- _WHAT YOU WILL DO_
Out of the lines below, please list those that hold the string "ipynb".

- _DATASET EXTRACT_
• • • •

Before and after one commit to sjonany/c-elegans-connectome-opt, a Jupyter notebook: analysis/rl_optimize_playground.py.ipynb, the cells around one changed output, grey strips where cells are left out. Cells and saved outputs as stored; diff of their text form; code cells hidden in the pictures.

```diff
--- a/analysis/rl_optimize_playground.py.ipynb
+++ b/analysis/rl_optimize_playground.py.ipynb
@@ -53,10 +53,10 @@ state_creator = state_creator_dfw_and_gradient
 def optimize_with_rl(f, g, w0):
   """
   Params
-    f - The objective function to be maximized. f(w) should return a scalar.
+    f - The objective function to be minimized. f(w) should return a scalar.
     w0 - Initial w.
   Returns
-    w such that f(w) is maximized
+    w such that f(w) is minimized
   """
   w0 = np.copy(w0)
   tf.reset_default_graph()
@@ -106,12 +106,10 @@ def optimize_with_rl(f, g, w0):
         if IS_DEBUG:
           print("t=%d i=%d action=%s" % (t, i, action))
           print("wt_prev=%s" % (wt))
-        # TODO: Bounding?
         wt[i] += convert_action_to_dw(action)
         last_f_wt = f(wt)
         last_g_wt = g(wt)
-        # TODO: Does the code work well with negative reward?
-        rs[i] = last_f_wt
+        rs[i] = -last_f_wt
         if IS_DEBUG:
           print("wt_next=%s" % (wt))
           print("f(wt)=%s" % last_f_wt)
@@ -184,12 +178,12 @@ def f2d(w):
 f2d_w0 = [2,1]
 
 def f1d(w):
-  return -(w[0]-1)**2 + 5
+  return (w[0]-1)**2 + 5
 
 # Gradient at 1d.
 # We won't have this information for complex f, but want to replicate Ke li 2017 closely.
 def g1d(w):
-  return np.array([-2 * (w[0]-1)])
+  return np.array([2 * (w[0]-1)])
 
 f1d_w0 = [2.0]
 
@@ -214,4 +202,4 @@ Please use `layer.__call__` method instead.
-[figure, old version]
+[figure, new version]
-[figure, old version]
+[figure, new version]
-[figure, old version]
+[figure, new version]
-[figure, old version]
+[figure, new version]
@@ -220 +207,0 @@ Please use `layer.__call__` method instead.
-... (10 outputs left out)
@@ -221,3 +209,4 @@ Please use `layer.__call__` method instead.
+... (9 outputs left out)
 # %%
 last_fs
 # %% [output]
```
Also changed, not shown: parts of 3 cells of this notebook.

• • • •

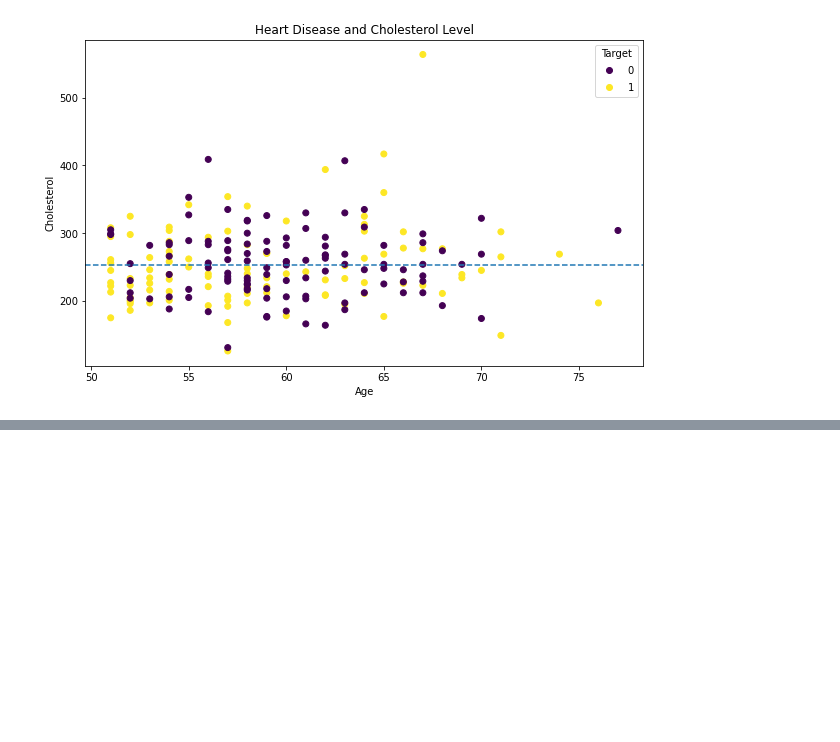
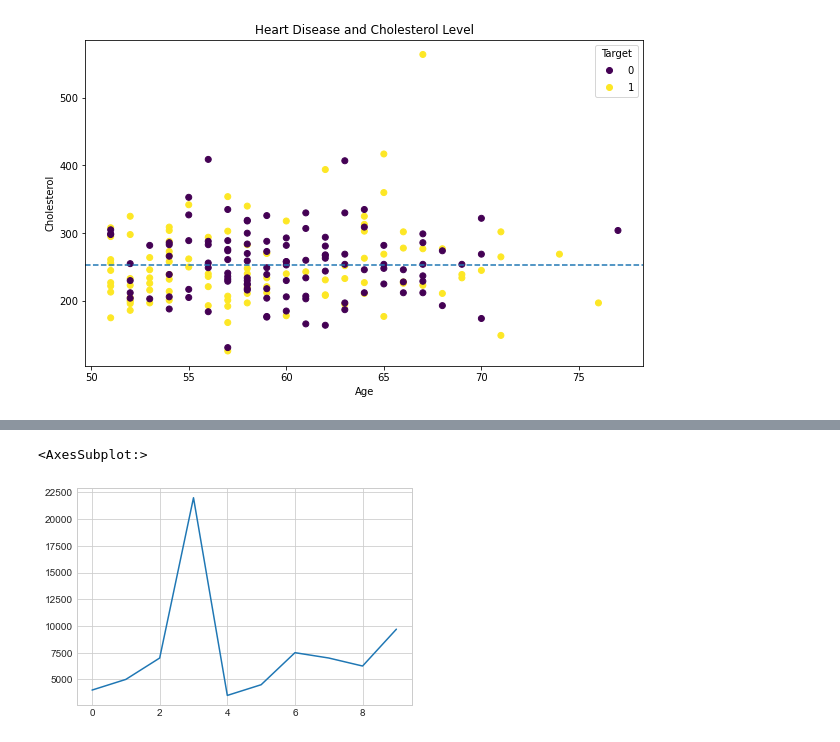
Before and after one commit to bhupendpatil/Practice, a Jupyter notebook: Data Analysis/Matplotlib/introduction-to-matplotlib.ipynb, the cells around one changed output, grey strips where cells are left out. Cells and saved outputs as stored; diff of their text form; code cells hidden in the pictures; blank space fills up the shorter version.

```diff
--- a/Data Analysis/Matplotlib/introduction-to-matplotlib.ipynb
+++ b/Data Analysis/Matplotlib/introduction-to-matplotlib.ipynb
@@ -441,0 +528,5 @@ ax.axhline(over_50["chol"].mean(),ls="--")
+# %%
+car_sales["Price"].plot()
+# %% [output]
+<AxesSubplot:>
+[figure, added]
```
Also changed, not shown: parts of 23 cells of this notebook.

• • • •

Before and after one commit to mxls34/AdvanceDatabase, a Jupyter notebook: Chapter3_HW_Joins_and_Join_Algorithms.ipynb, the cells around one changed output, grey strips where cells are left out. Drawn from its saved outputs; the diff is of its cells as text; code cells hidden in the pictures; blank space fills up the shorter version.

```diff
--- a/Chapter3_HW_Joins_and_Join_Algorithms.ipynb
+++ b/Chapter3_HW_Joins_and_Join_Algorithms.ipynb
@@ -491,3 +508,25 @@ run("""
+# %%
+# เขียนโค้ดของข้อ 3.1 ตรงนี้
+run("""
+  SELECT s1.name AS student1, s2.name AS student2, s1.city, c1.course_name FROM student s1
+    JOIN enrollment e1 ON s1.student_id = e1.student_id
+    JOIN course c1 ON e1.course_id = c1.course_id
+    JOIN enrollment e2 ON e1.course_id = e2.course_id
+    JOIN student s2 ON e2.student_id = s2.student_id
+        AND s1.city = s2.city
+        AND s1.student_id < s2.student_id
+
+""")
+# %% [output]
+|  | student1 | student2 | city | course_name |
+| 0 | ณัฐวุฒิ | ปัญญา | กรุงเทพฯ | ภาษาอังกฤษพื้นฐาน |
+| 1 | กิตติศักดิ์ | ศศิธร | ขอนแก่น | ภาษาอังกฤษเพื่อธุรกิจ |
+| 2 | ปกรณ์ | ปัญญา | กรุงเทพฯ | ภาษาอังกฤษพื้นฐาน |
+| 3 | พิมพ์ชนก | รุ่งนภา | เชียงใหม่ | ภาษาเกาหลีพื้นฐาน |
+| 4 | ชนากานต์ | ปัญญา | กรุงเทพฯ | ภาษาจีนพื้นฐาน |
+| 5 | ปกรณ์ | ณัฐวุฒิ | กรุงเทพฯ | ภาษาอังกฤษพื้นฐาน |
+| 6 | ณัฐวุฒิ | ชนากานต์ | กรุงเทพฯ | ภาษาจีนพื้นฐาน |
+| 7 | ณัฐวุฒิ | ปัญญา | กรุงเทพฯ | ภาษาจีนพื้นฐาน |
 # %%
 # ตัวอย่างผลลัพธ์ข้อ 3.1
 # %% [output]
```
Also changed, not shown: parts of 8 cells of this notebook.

• • • •

- _ANSWER FOR THIS EXERCISE_
Before and after one commit to sjonany/c-elegans-connectome-opt, a Jupyter notebook: analysis/rl_optimize_playground.py.ipynb, the cells around one changed output, grey strips where cells are left out. Cells and saved outputs as stored; diff of their text form; code cells hidden in the pictures.
--- a/analysis/rl_optimize_playground.py.ipynb
+++ b/analysis/rl_optimize_playground.py.ipynb
Before and after one commit to bhupendpatil/Practice, a Jupyter notebook: Data Analysis/Matplotlib/introduction-to-matplotlib.ipynb, the cells around one changed output, grey strips where cells are left out. Cells and saved outputs as stored; diff of their text form; code cells hidden in the pictures; blank space fills up the shorter version.
--- a/Data Analysis/Matplotlib/introduction-to-matplotlib.ipynb
+++ b/Data Analysis/Matplotlib/introduction-to-matplotlib.ipynb
Before and after one commit to mxls34/AdvanceDatabase, a Jupyter notebook: Chapter3_HW_Joins_and_Join_Algorithms.ipynb, the cells around one changed output, grey strips where cells are left out. Drawn from its saved outputs; the diff is of its cells as text; code cells hidden in the pictures; blank space fills up the shorter version.
--- a/Chapter3_HW_Joins_and_Join_Algorithms.ipynb
+++ b/Chapter3_HW_Joins_and_Join_Algorithms.ipynb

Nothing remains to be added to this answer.